== WORK TASK ==
Restate all data exactly. No images.

Records from a data source
● ● ● ● ●
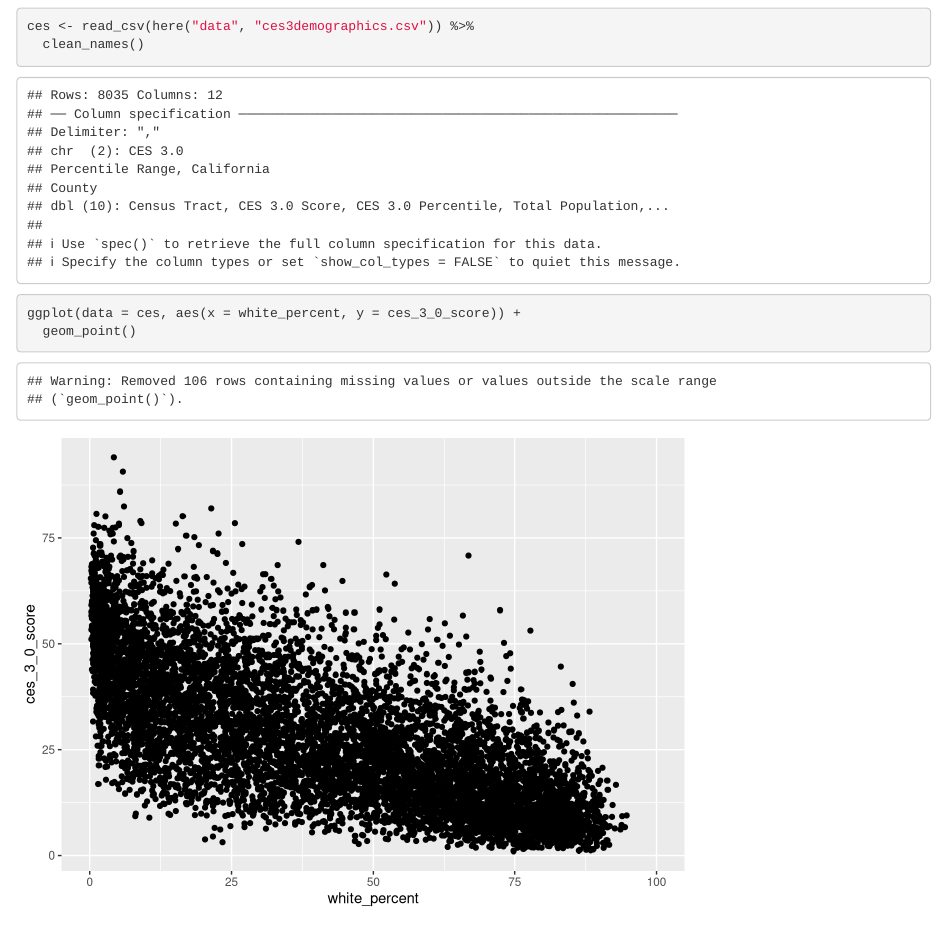
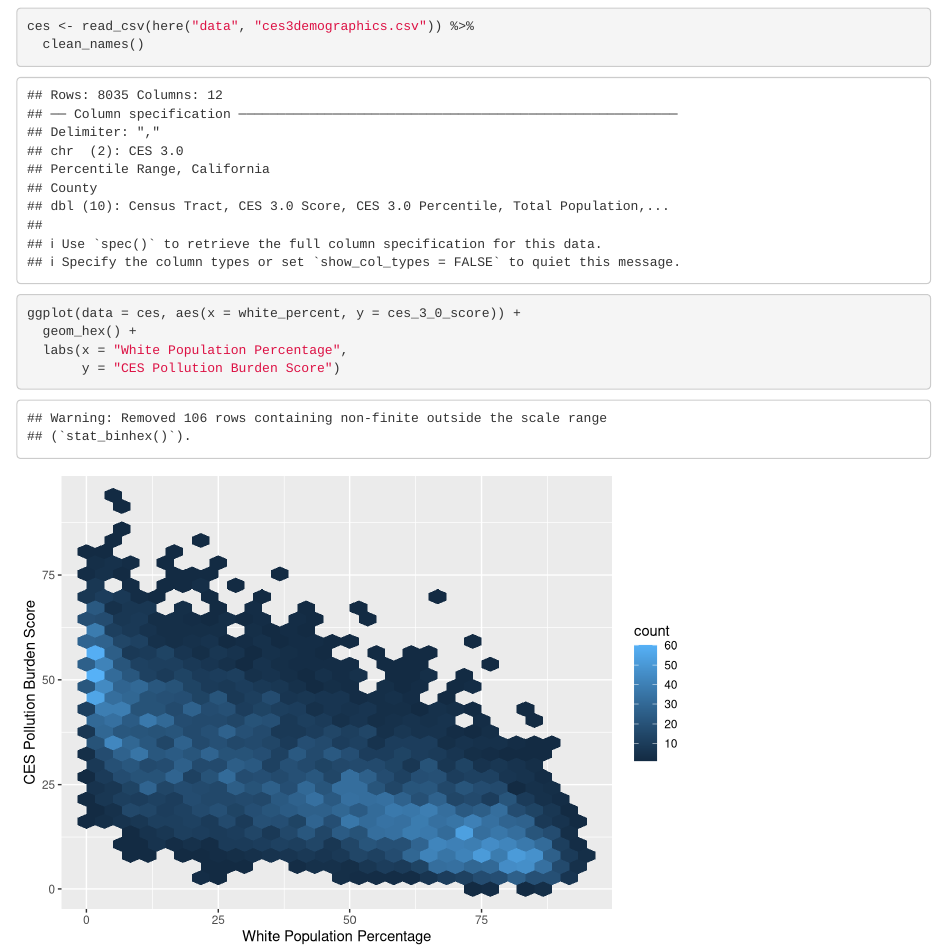
Before and after one commit to genchiong/ejscreen-group-12, an R Markdown document (src/group_12_ca_ej.Rmd): the page in a window 1100 px wide, from 120 px down. Rendered offline with R 4.5, knitr and Pandoc, with nearby package versions; column names are cleaned by a stand-in for the janitor package.

Commit message:
changed to geom_hex, added plot labels

````diff
--- a/src/group_12_ca_ej.Rmd
+++ b/src/group_12_ca_ej.Rmd
@@ -20,5 +20,7 @@ ces <- read_csv(here("data", "ces3demographics.csv")) %>%
 
 ```{r}
 ggplot(data = ces, aes(x = white_percent, y = ces_3_0_score)) +
-  geom_point()
+  geom_hex() +
+  labs(x = "White Population Percentage",
+       y = "CES Pollution Burden Score")
 ```
````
● ● ● ● ●
== EXERCISE RESULT ==
Before and after one commit to genchiong/ejscreen-group-12, an R Markdown document (src/group_12_ca_ej.Rmd): the page in a window 1100 px wide, from 120 px down. Rendered offline with R 4.5, knitr and Pandoc, with nearby package versions; column names are cleaned by a stand-in for the janitor package.

Commit message:
changed to geom_hex, added plot labels

````diff
--- a/src/group_12_ca_ej.Rmd
+++ b/src/group_12_ca_ej.Rmd
@@ -20,5 +20,7 @@ ces <- read_csv(here("data", "ces3demographics.csv")) %>%
 
 ```{r}
 ggplot(data = ces, aes(x = white_percent, y = ces_3_0_score)) +
-  geom_point()
+  geom_hex() +
+  labs(x = "White Population Percentage",
+       y = "CES Pollution Burden Score")
 ```
````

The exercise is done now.